CEO photography can be studied at this “Gateway” website: (as of 3/1/08, this database contained 757,605 views of the Earth from space, with 314,000 from the ISS alone).

ISS Orbit (as of this morning, 7:34am EDT [= epoch]):
Mean altitude — 345.3 km
Apogee height — 350.9 km
Perigee height — 339.8 km
Period — 91.44 min.
Inclination (to Equator) — 51.64 deg
Eccentricity — 0.0008287
Solar Beta Angle — -22.4 deg (magnitude decreasing)
Orbits per 24-hr. day — 15.75
Mean altitude loss in the last 24 hours — 50 m
Revolutions since FGB/Zarya launch (Nov. 98) — 54983
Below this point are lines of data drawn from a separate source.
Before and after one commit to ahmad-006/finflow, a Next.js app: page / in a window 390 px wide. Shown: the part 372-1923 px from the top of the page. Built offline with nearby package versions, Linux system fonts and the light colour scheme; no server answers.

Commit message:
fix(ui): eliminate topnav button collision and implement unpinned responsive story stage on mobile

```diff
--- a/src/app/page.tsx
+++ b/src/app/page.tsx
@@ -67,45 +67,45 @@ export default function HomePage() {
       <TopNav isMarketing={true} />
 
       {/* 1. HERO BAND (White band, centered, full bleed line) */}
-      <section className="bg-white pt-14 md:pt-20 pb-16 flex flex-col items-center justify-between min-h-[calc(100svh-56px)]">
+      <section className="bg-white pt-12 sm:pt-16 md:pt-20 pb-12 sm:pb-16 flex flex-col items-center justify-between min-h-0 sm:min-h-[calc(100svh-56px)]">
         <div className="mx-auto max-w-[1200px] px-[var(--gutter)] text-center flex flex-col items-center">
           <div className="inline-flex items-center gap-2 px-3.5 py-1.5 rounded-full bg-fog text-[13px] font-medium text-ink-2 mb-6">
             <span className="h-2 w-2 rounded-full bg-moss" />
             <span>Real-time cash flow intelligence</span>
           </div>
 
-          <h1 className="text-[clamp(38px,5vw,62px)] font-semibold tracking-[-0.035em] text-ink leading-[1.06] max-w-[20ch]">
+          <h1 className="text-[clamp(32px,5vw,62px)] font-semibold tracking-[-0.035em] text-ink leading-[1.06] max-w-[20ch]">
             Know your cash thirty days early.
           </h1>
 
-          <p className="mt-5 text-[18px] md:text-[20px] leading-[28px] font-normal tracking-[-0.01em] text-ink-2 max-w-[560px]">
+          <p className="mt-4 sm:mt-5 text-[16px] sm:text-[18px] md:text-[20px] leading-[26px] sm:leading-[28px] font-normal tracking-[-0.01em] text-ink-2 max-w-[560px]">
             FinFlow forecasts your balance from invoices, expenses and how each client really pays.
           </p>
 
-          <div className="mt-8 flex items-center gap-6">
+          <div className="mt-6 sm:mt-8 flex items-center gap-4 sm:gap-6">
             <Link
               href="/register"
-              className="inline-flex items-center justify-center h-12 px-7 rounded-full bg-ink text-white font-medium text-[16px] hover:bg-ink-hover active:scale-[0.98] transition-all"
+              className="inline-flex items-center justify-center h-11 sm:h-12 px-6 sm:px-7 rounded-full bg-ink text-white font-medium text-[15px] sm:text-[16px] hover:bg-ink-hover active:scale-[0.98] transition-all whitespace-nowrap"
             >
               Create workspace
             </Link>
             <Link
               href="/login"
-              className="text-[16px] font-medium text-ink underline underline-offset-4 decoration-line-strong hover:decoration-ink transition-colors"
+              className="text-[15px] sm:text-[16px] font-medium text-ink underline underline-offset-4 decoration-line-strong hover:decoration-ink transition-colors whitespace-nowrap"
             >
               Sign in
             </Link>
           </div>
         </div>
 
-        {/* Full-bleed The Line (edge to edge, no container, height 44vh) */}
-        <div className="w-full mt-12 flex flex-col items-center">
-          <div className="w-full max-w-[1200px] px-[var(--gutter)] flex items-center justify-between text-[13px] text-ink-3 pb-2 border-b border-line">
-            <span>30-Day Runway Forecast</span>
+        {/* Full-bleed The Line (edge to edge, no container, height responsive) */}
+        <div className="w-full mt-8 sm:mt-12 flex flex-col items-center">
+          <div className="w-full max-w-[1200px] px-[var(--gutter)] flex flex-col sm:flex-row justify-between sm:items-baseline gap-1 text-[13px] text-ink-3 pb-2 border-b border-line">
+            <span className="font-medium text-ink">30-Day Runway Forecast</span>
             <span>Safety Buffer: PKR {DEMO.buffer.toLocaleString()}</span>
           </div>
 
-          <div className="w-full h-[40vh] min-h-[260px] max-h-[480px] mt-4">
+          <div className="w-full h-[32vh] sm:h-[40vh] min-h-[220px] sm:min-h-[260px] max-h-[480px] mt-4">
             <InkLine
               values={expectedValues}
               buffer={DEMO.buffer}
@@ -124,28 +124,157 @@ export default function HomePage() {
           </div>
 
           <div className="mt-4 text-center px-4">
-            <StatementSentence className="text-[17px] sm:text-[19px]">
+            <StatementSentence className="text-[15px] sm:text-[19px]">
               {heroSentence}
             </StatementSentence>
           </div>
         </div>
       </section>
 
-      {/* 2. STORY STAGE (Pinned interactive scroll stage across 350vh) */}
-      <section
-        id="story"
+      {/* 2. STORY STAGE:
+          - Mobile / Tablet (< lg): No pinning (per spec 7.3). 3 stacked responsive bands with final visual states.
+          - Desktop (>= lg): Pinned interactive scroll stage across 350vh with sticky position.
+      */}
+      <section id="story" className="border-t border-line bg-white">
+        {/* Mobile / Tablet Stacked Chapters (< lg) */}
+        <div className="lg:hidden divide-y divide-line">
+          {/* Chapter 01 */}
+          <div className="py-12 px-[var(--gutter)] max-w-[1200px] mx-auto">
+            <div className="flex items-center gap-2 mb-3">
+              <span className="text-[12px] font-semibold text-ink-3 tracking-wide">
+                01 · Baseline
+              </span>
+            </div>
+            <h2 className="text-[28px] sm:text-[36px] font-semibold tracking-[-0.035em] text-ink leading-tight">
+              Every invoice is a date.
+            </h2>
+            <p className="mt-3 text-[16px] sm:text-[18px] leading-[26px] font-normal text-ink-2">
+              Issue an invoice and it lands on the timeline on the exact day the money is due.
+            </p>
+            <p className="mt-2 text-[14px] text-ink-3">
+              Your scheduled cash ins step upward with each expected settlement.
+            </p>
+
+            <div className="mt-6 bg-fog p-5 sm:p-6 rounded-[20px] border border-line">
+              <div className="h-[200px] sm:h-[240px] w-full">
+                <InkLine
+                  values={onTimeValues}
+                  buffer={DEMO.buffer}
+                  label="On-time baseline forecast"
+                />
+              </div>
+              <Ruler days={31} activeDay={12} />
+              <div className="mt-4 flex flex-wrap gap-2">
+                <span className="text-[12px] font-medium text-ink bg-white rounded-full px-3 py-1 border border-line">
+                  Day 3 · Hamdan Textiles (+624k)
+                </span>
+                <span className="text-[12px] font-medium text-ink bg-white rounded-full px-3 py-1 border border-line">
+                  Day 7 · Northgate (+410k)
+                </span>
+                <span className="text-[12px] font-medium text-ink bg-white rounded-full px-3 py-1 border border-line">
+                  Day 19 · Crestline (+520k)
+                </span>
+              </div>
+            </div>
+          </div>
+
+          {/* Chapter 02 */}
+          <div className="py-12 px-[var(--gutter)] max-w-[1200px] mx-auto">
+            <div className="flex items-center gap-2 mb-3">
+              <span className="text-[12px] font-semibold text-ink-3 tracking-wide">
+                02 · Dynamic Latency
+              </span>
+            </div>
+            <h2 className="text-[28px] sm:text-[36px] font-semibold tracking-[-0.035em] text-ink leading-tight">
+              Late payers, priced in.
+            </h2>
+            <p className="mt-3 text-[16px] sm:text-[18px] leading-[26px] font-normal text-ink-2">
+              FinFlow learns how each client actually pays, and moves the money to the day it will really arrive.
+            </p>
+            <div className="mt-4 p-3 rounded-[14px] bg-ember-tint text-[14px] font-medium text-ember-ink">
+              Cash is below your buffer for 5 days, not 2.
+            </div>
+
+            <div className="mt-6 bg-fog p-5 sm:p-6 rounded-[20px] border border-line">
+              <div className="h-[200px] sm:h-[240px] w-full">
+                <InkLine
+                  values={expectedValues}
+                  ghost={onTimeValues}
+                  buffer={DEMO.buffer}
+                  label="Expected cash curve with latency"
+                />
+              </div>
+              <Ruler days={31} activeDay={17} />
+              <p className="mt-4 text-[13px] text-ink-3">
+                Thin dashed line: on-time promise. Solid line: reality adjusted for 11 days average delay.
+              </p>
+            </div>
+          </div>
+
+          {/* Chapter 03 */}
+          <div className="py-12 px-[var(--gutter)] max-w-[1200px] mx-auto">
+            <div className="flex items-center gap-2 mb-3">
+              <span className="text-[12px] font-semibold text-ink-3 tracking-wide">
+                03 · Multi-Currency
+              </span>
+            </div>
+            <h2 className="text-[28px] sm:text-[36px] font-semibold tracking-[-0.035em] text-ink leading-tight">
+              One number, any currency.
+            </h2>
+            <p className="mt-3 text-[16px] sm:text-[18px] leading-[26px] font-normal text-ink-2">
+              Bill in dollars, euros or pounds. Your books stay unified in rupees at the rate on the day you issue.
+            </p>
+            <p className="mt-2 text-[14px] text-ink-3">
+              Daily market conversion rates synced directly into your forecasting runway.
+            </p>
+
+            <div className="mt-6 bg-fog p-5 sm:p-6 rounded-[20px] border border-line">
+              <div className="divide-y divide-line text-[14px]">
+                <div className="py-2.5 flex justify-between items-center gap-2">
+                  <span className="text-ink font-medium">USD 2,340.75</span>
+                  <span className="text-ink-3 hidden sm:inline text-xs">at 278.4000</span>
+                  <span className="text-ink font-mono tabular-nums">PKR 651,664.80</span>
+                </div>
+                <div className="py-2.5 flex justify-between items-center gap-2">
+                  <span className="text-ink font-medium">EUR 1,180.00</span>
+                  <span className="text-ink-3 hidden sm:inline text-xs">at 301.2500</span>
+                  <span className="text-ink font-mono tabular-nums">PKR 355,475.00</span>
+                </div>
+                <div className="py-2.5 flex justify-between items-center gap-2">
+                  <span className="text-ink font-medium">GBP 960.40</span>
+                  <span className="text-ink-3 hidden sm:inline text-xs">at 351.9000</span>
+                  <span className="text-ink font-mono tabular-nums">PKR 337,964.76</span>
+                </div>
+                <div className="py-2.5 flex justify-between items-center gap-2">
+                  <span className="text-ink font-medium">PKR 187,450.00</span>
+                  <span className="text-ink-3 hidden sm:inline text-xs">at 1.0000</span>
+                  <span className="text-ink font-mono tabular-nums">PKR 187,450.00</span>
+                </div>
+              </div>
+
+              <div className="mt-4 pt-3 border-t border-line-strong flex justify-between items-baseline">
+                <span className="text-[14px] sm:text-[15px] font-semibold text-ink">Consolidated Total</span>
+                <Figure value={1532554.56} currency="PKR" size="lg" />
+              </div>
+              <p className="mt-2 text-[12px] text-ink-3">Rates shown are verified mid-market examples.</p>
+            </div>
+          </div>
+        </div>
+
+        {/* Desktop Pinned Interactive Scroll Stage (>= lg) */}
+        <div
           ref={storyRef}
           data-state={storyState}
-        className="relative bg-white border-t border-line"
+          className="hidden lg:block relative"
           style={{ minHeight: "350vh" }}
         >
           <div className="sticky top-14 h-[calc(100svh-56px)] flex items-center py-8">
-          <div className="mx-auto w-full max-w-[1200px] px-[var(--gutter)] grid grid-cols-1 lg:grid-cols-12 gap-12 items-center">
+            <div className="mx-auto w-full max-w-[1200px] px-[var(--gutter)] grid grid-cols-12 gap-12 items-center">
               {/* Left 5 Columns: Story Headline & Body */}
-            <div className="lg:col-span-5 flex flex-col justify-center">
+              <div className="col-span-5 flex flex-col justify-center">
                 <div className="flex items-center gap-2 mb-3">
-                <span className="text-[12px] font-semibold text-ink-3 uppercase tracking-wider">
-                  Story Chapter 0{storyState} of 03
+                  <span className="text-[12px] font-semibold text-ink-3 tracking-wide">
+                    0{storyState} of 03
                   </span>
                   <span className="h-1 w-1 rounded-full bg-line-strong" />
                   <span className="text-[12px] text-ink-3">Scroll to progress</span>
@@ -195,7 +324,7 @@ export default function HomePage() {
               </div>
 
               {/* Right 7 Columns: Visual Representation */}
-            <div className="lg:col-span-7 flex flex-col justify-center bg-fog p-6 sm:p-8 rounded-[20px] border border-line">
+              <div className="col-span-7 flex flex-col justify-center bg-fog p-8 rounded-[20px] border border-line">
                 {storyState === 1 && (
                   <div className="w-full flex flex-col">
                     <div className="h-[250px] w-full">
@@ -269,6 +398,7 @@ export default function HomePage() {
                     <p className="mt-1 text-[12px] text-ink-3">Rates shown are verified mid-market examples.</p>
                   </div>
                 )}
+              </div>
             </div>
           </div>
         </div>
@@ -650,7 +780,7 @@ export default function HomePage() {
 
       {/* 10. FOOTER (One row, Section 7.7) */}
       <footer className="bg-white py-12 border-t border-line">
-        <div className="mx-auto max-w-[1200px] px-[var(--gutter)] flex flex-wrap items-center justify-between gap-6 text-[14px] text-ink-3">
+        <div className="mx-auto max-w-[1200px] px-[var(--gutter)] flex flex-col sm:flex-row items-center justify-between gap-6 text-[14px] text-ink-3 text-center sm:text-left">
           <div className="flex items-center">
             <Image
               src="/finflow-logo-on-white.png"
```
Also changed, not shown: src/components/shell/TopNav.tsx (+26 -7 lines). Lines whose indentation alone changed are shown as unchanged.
Significant Events Ahead (all dates Eastern Time, some changes possible.):
06/26/08 — Orlan-suited dry-run & Soyuz ingress training
07/10/08 — Russian EVA-20a (7/10-11)
09/05/08 — ATV1 Undocking
09/09/08 — Progress M-64/29P undocking (from FGB nadir)
09/10/08 — Progress M-65/30P launch
09/12/08 — Progress M-65/30P docking
10/01/08 — NASA 50 Years
10/08/08 — STS-125/Atlantis Hubble Space Telescope Service Mission 4 (SM4)
10/11/08 — Progress M-65/30P undocking (from SM aft port)
10/12/08 — Soyuz TMA-13/17S launch
10/14/08 — Soyuz TMA-13/17S docking (SM aft port)
10/23/08 — Soyuz TMA-12/16S undocking (DC1 nadir)
11/03/08 — Soyuz TMA-13/17S relocation
11/10/08 — STS-126/Endeavour/ULF2 launch – MPLM Leonardo, LMC
11/12/08 — STS-126/Endeavour/ULF2 docking
11/20/08 — ISS 10 Years
11/26/08 — Progress M-66/31P launch
11/28/08 — Progress M-66/31P docking
02/10/09 — Progress M-67/32P launch
02/12/09 — Progress M-67/32P docking
1QTR CY09 — STS-119/Discovery/15A launch – S6 truss segment
03/25/09 — Soyuz TMA-14/18S launch
2QTR CY09 — STS-127/2J/A launch – JEM EF, ELM-ES, ICC-VLD
3QTR CY09 — STS-128/17A/Atlantis – MPLM(P), last crew rotation
05/27/09 — Six-person crew on ISS (following Soyuz 19S docking, May ’09)
3QTR CY09 — STS-129/ULF3/Discovery – ELC1, ELC2
4QTR CY09 — STS-130/20A/Endeavour – Node-3 + Cupola
1QTR CY10 — STS-131/19A/Atlantis – MPLM(P)
1QTR CY10 — STS-132/ULF4/Discovery – ICC-VLD, MRM1 (contingency)
2QTR CY10 — STS-133/ULF5/Endeavour – ELC3, ELC4 (contingency).

SpaceRef staff editor.